Date 24 nov. 2010


As part of the budget negotiations 2010, the Government has presented a bill which implies that certain enterprise shares become exempted from tax. According to present rules, shareholdings consisting of less than 10% of the company’s total share capital are subject to taxation on both dividends and proceeds at a sale or exchange. Consequently, entrepreneurs and risk-taking private investors might decline ownership of less than 10% which again might inhibit innovation, production and the enterprise industry in general.


Therefore, it is suggested that special regulation is enacted for the socalled enterprise shares. According to the proposed legislation, the tax exemption is conditional upon the shareholder not selling or otherwise transferring the shares during the first five years of ownership. Any loss on the shares will be deductable. If the shareholder subsequently participates in a capital increase, the shares acquired through the capital increase will be subject to the regular rules on taxation of proceeds and dividends on shares.


The proposed legislation constitutes government aid, and the rules herefore must be complied with. Thus, companies must either be small[1] as defined by the EU and be in the commencement, start-up or expansion phase or mid-sized[2] as defined by the EU, and be in the commencement or start-up phase. For mid-sized companies this means that, at the time of the investment, the company may not be offering its goods or services for commercial sale. Additionally, the company may not be generating any profits at the time of investment. For both types of companies it is also required that the investment constitutes an issue of new shares, so that, an investment in already issued and outstanding shares will not qualify as enterprise shares.


The legislation is expected to be passed in February 2011 and will apply to investments taking place after July 2011.


The initiative should be applauded, however, in its current form it will not solve the problem that have arisen as a result of the portfolio share taxation.



If you have questions or require additional information, please contact Partner, Adjunct Professor, Jakob Bundgaard, ( or Junior Associate Kim David Lexner (


The above does not constitute legal counselling, and Moalem Weitemeyer Bendtsen does not warrant the accuracy of the information. With the above text, Moalem Weitemeyer Bendtsen has not assumed responsibility of any kind as a consequence of a reader’s use of the above as a basis of decisions and considerations.
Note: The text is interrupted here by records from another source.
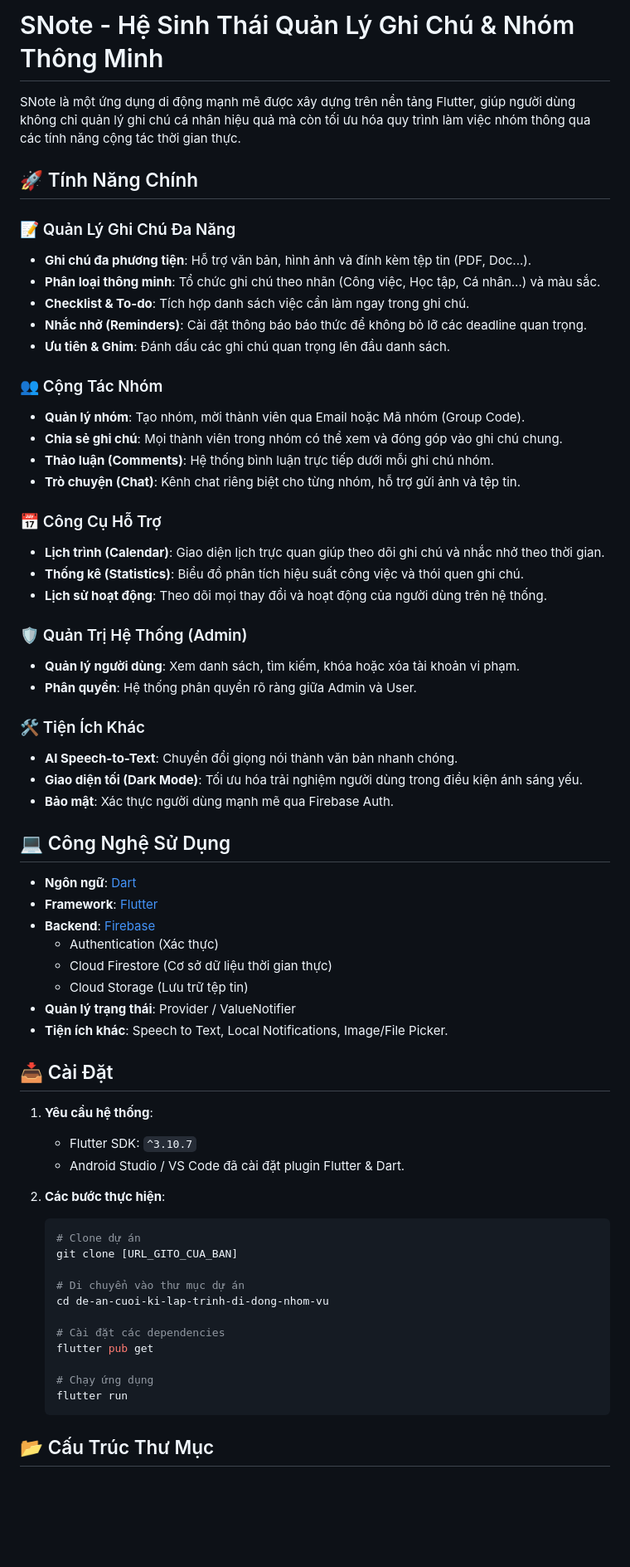
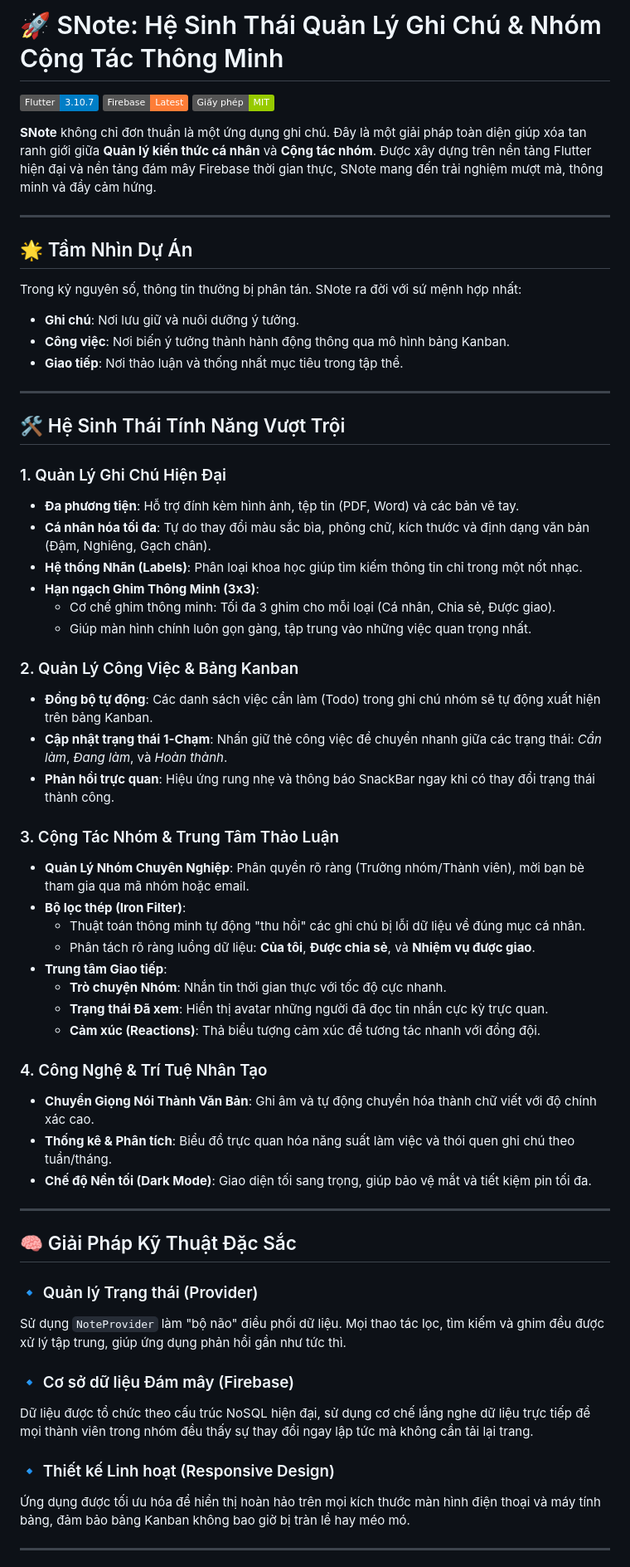
Before and after one commit to dangthanhthi/de-an-cuoi-ki-lap-trinh-di-dong-nhom-vu, a Markdown page: README.md, the part around one of its changes. Shown at 83% size. GitHub-like rendering; badges without logos; blank space fills up the shorter version.

````diff
--- a/README.md
+++ b/README.md
@@ -1,67 +1,61 @@
-# SNote - Hệ Sinh Thái Quản Lý Ghi Chú & Nhóm Thông Minh
+# 🚀 SNote: Hệ Sinh Thái Quản Lý Ghi Chú & Nhóm Cộng Tác Thông Minh
 
-SNote là một ứng dụng di động mạnh mẽ được xây dựng trên nền tảng Flutter, giúp người dùng không chỉ quản lý ghi chú cá nhân hiệu quả mà còn tối ưu hóa quy trình làm việc nhóm thông qua các tính năng cộng tác thời gian thực.
+![Banner](https://img.shields.io/badge/Flutter-3.10.7-blue.svg) ![Firebase](https://img.shields.io/badge/Firebase-Latest-orange.svg) ![Giấy_phép](https://img.shields.io/badge/Giấy_phép-MIT-green.svg)
 
-## 🚀 Tính Năng Chính
+**SNote** không chỉ đơn thuần là một ứng dụng ghi chú. Đây là một giải pháp toàn diện giúp xóa tan ranh giới giữa **Quản lý kiến thức cá nhân** và **Cộng tác nhóm**. Được xây dựng trên nền tảng Flutter hiện đại và nền tảng đám mây Firebase thời gian thực, SNote mang đến trải nghiệm mượt mà, thông minh và đầy cảm hứng.
 
-### 📝 Quản Lý Ghi Chú Đa Năng
-- **Ghi chú đa phương tiện**: Hỗ trợ văn bản, hình ảnh và đính kèm tệp tin (PDF, Doc...).
-- **Phân loại thông minh**: Tổ chức ghi chú theo nhãn (Công việc, Học tập, Cá nhân...) và màu sắc.
-- **Checklist & To-do**: Tích hợp danh sách việc cần làm ngay trong ghi chú.
-- **Nhắc nhở (Reminders)**: Cài đặt thông báo báo thức để không bỏ lỡ các deadline quan trọng.
-- **Ưu tiên & Ghim**: Đánh dấu các ghi chú quan trọng lên đầu danh sách.
+---
 
-### 👥 Cộng Tác Nhóm
-- **Quản lý nhóm**: Tạo nhóm, mời thành viên qua Email hoặc Mã nhóm (Group Code).
-- **Chia sẻ ghi chú**: Mọi thành viên trong nhóm có thể xem và đóng góp vào ghi chú chung.
-- **Thảo luận (Comments)**: Hệ thống bình luận trực tiếp dưới mỗi ghi chú nhóm.
-- **Trò chuyện (Chat)**: Kênh chat riêng biệt cho từng nhóm, hỗ trợ gửi ảnh và tệp tin.
+## 🌟 Tầm Nhìn Dự Án
+Trong kỷ nguyên số, thông tin thường bị phân tán. SNote ra đời với sứ mệnh hợp nhất:
+- **Ghi chú**: Nơi lưu giữ và nuôi dưỡng ý tưởng.
+- **Công việc**: Nơi biến ý tưởng thành hành động thông qua mô hình bảng Kanban.
+- **Giao tiếp**: Nơi thảo luận và thống nhất mục tiêu trong tập thể.
 
-### 📅 Công Cụ Hỗ Trợ
-- **Lịch trình (Calendar)**: Giao diện lịch trực quan giúp theo dõi ghi chú và nhắc nhở theo thời gian.
-- **Thống kê (Statistics)**: Biểu đồ phân tích hiệu suất công việc và thói quen ghi chú.
-- **Lịch sử hoạt động**: Theo dõi mọi thay đổi và hoạt động của người dùng trên hệ thống.
+---
 
-### 🛡️ Quản Trị Hệ Thống (Admin)
-- **Quản lý người dùng**: Xem danh sách, tìm kiếm, khóa hoặc xóa tài khoản vi phạm.
-- **Phân quyền**: Hệ thống phân quyền rõ ràng giữa Admin và User.
+## 🛠️ Hệ Sinh Thái Tính Năng Vượt Trội
 
-### 🛠️ Tiện Ích Khác
-- **AI Speech-to-Text**: Chuyển đổi giọng nói thành văn bản nhanh chóng.
-- **Giao diện tối (Dark Mode)**: Tối ưu hóa trải nghiệm người dùng trong điều kiện ánh sáng yếu.
-- **Bảo mật**: Xác thực người dùng mạnh mẽ qua Firebase Auth.
+### 1. Quản Lý Ghi Chú Hiện Đại
+*   **Đa phương tiện**: Hỗ trợ đính kèm hình ảnh, tệp tin (PDF, Word) và các bản vẽ tay.
+*   **Cá nhân hóa tối đa**: Tự do thay đổi màu sắc bìa, phông chữ, kích thước và định dạng văn bản (Đậm, Nghiêng, Gạch chân).
+*   **Hệ thống Nhãn (Labels)**: Phân loại khoa học giúp tìm kiếm thông tin chỉ trong một nốt nhạc.
+*   **Hạn ngạch Ghim Thông Minh (3x3)**:
+    - Cơ chế ghim thông minh: Tối đa 3 ghim cho mỗi loại (Cá nhân, Chia sẻ, Được giao).
+    - Giúp màn hình chính luôn gọn gàng, tập trung vào những việc quan trọng nhất.
 
-## 💻 Công Nghệ Sử Dụng
+### 2. Quản Lý Công Việc & Bảng Kanban
+*   **Đồng bộ tự động**: Các danh sách việc cần làm (Todo) trong ghi chú nhóm sẽ tự động xuất hiện trên bảng Kanban.
+*   **Cập nhật trạng thái 1-Chạm**: Nhấn giữ thẻ công việc để chuyển nhanh giữa các trạng thái: *Cần làm*, *Đang làm*, và *Hoàn thành*.
+*   **Phản hồi trực quan**: Hiệu ứng rung nhẹ và thông báo SnackBar ngay khi có thay đổi trạng thái thành công.
 
-- **Ngôn ngữ**: [Dart](https://dart.dev/)
-- **Framework**: [Flutter](https://flutter.dev/)
-- **Backend**: [Firebase](https://firebase.google.com/)
-  - Authentication (Xác thực)
-  - Cloud Firestore (Cơ sở dữ liệu thời gian thực)
-  - Cloud Storage (Lưu trữ tệp tin)
-- **Quản lý trạng thái**: Provider / ValueNotifier
-- **Tiện ích khác**: Speech to Text, Local Notifications, Image/File Picker.
+### 3. Cộng Tác Nhóm & Trung Tâm Thảo Luận
+*   **Quản Lý Nhóm Chuyên Nghiệp**: Phân quyền rõ ràng (Trưởng nhóm/Thành viên), mời bạn bè tham gia qua mã nhóm hoặc email.
+*   **Bộ lọc thép (Iron Filter)**:
+    - Thuật toán thông minh tự động "thu hồi" các ghi chú bị lỗi dữ liệu về đúng mục cá nhân.
+    - Phân tách rõ ràng luồng dữ liệu: **Của tôi**, **Được chia sẻ**, và **Nhiệm vụ được giao**.
+*   **Trung tâm Giao tiếp**:
+    - **Trò chuyện Nhóm**: Nhắn tin thời gian thực với tốc độ cực nhanh.
+    - **Trạng thái Đã xem**: Hiển thị avatar những người đã đọc tin nhắn cực kỳ trực quan.
+    - **Cảm xúc (Reactions)**: Thả biểu tượng cảm xúc để tương tác nhanh với đồng đội.
 
-## 📥 Cài Đặt
+### 4. Công Nghệ & Trí Tuệ Nhân Tạo
+*   **Chuyển Giọng Nói Thành Văn Bản**: Ghi âm và tự động chuyển hóa thành chữ viết với độ chính xác cao.
+*   **Thống kê & Phân tích**: Biểu đồ trực quan hóa năng suất làm việc và thói quen ghi chú theo tuần/tháng.
+*   **Chế độ Nền tối (Dark Mode)**: Giao diện tối sang trọng, giúp bảo vệ mắt và tiết kiệm pin tối đa.
 
-1. **Yêu cầu hệ thống**:
-   - Flutter SDK: `^3.10.7`
-   - Android Studio / VS Code đã cài đặt plugin Flutter & Dart.
+---
 
-2. **Các bước thực hiện**:
-   ```bash
-   # Clone dự án
-   git clone [URL_GITO_CUA_BAN]
+## 🧠 Giải Pháp Kỹ Thuật Đặc Sắc
 
-   # Di chuyển vào thư mục dự án
-   cd de-an-cuoi-ki-lap-trinh-di-dong-nhom-vu
+### 🔹 Quản lý Trạng thái (Provider)
+Sử dụng `NoteProvider` làm "bộ não" điều phối dữ liệu. Mọi thao tác lọc, tìm kiếm và ghim đều được xử lý tập trung, giúp ứng dụng phản hồi gần như tức thì.
 
-   # Cài đặt các dependencies
-   flutter pub get
+### 🔹 Cơ sở dữ liệu Đám mây (Firebase)
+Dữ liệu được tổ chức theo cấu trúc NoSQL hiện đại, sử dụng cơ chế lắng nghe dữ liệu trực tiếp để mọi thành viên trong nhóm đều thấy sự thay đổi ngay lập tức mà không cần tải lại trang.
 
-   # Chạy ứng dụng
-   flutter run
-   ```
+### 🔹 Thiết kế Linh hoạt (Responsive Design)
+Ứng dụng được tối ưu hóa để hiển thị hoàn hảo trên mọi kích thước màn hình điện thoại và máy tính bảng, đảm bảo bảng Kanban không bao giờ bị tràn lề hay méo mó.
 
-## 📂 Cấu Trúc Thư Mục
+---
 
````
Also changed, not shown: other parts of README.md (+35 -7 lines).
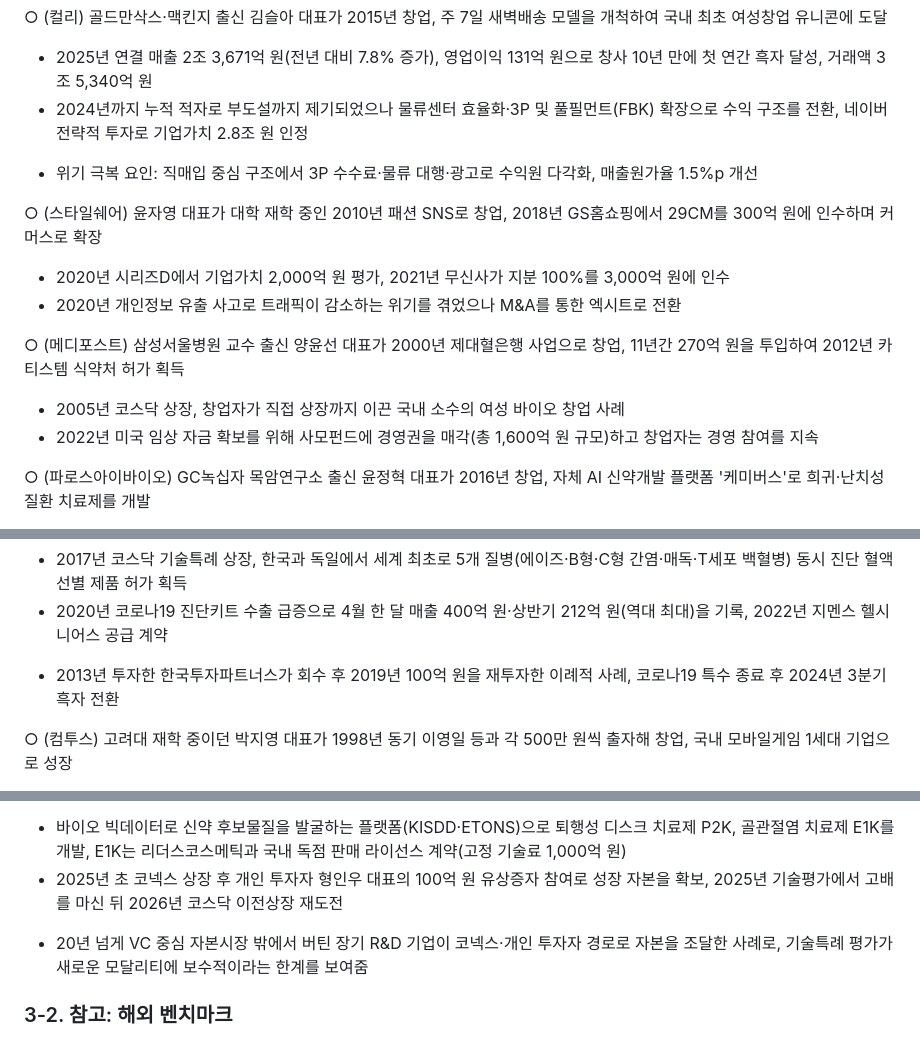
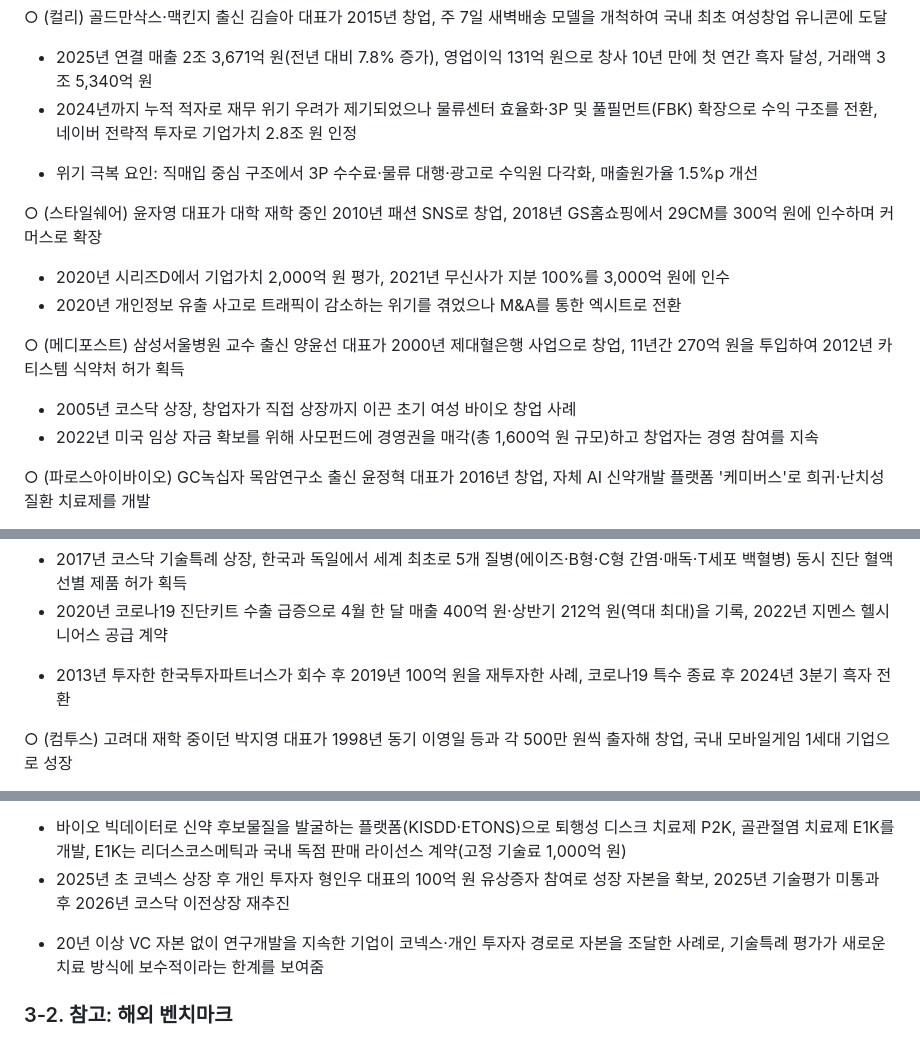
Before and after one commit to kosievalteam/kosi_evalteam, a Markdown page: 여성기업정책/여성창업테크기업_성공사례조사_SIMS반영.md, 3 parts joined by grey strips. Drawn GitHub-style.

```diff
--- a/여성기업정책/여성창업테크기업_성공사례조사_SIMS반영.md
+++ b/여성기업정책/여성창업테크기업_성공사례조사_SIMS반영.md
@@ -328,7 +328,7 @@ Oct 15, 2026 · @미정쓰
 ○ (컬리) 골드만삭스·맥킨지 출신 김슬아 대표가 2015년 창업, 주 7일 새벽배송 모델을 개척하여 국내 최초 여성창업 유니콘에 도달
 
 - 2025년 연결 매출 2조 3,671억 원(전년 대비 7.8% 증가), 영업이익 131억 원으로 창사 10년 만에 첫 연간 흑자 달성, 거래액 3조 5,340억 원
-- 2024년까지 누적 적자로 부도설까지 제기되었으나 물류센터 효율화·3P 및 풀필먼트(FBK) 확장으로 수익 구조를 전환, 네이버 전략적 투자로 기업가치 2.8조 원 인정
+- 2024년까지 누적 적자로 재무 위기 우려가 제기되었으나 물류센터 효율화·3P 및 풀필먼트(FBK) 확장으로 수익 구조를 전환, 네이버 전략적 투자로 기업가치 2.8조 원 인정
 
 * 위기 극복 요인: 직매입 중심 구조에서 3P 수수료·물류 대행·광고로 수익원 다각화, 매출원가율 1.5%p 개선
 
@@ -339,7 +339,7 @@ Oct 15, 2026 · @미정쓰
 
 ○ (메디포스트) 삼성서울병원 교수 출신 양윤선 대표가 2000년 제대혈은행 사업으로 창업, 11년간 270억 원을 투입하여 2012년 카티스템 식약처 허가 획득
 
-- 2005년 코스닥 상장, 창업자가 직접 상장까지 이끈 국내 소수의 여성 바이오 창업 사례
+- 2005년 코스닥 상장, 창업자가 직접 상장까지 이끈 초기 여성 바이오 창업 사례
 - 2022년 미국 임상 자금 확보를 위해 사모펀드에 경영권을 매각(총 1,600억 원 규모)하고 창업자는 경영 참여를 지속
 
 ○ (파로스아이바이오) GC녹십자 목암연구소 출신 윤정혁 대표가 2016년 창업, 자체 AI 신약개발 플랫폼 '케미버스'로 희귀·난치성 질환 치료제를 개발
@@ -354,7 +354,7 @@ Oct 15, 2026 · @미정쓰
 - 2017년 코스닥 기술특례 상장, 한국과 독일에서 세계 최초로 5개 질병(에이즈·B형·C형 간염·매독·T세포 백혈병) 동시 진단 혈액선별 제품 허가 획득
 - 2020년 코로나19 진단키트 수출 급증으로 4월 한 달 매출 400억 원·상반기 212억 원(역대 최대)을 기록, 2022년 지멘스 헬시니어스 공급 계약
 
-* 2013년 투자한 한국투자파트너스가 회수 후 2019년 100억 원을 재투자한 이례적 사례, 코로나19 특수 종료 후 2024년 3분기 흑자 전환
+* 2013년 투자한 한국투자파트너스가 회수 후 2019년 100억 원을 재투자한 사례, 코로나19 특수 종료 후 2024년 3분기 흑자 전환
 
 ○ (컴투스) 고려대 재학 중이던 박지영 대표가 1998년 동기 이영일 등과 각 500만 원씩 출자해 창업, 국내 모바일게임 1세대 기업으로 성장
 
@@ -445,9 +445,9 @@ Oct 15, 2026 · @미정쓰
 ○ (엔솔바이오사이언스) KAIST 생물정보학 박사 김해진 대표가 2001년 대전에서 창업한 바이오정보학 기반 펩타이드 신약 기업, 창업주가 최대주주(17.7%)로 25년간 경영
 
 - 바이오 빅데이터로 신약 후보물질을 발굴하는 플랫폼(KISDD·ETONS)으로 퇴행성 디스크 치료제 P2K, 골관절염 치료제 E1K를 개발, E1K는 리더스코스메틱과 국내 독점 판매 라이선스 계약(고정 기술료 1,000억 원)
-- 2025년 초 코넥스 상장 후 개인 투자자 형인우 대표의 100억 원 유상증자 참여로 성장 자본을 확보, 2025년 기술평가에서 고배를 마신 뒤 2026년 코스닥 이전상장 재도전
+- 2025년 초 코넥스 상장 후 개인 투자자 형인우 대표의 100억 원 유상증자 참여로 성장 자본을 확보, 2025년 기술평가 미통과 후 2026년 코스닥 이전상장 재추진
 
-* 20년 넘게 VC 중심 자본시장 밖에서 버틴 장기 R&D 기업이 코넥스·개인 투자자 경로로 자본을 조달한 사례로, 기술특례 평가가 새로운 모달리티에 보수적이라는 한계를 보여줌
+* 20년 이상 VC 자본 없이 연구개발을 지속한 기업이 코넥스·개인 투자자 경로로 자본을 조달한 사례로, 기술특례 평가가 새로운 치료 방식에 보수적이라는 한계를 보여줌
 
 ### 3-2. 참고: 해외 벤치마크
 
```
Also changed, not shown: other parts of 여성기업정책/여성창업테크기업_성공사례조사_SIMS반영.md (+22 -22 lines).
[1] Small companies are defined as companies with less than 50 employees, and whose yearly turnover or yearly balance is below 10 million EUR. 

[2] Medium-sized companies are defined as companies with less than 250 employees and whose yearly turnover is not above 50 million EUR or whose yearly total balance is below 43 million EUR.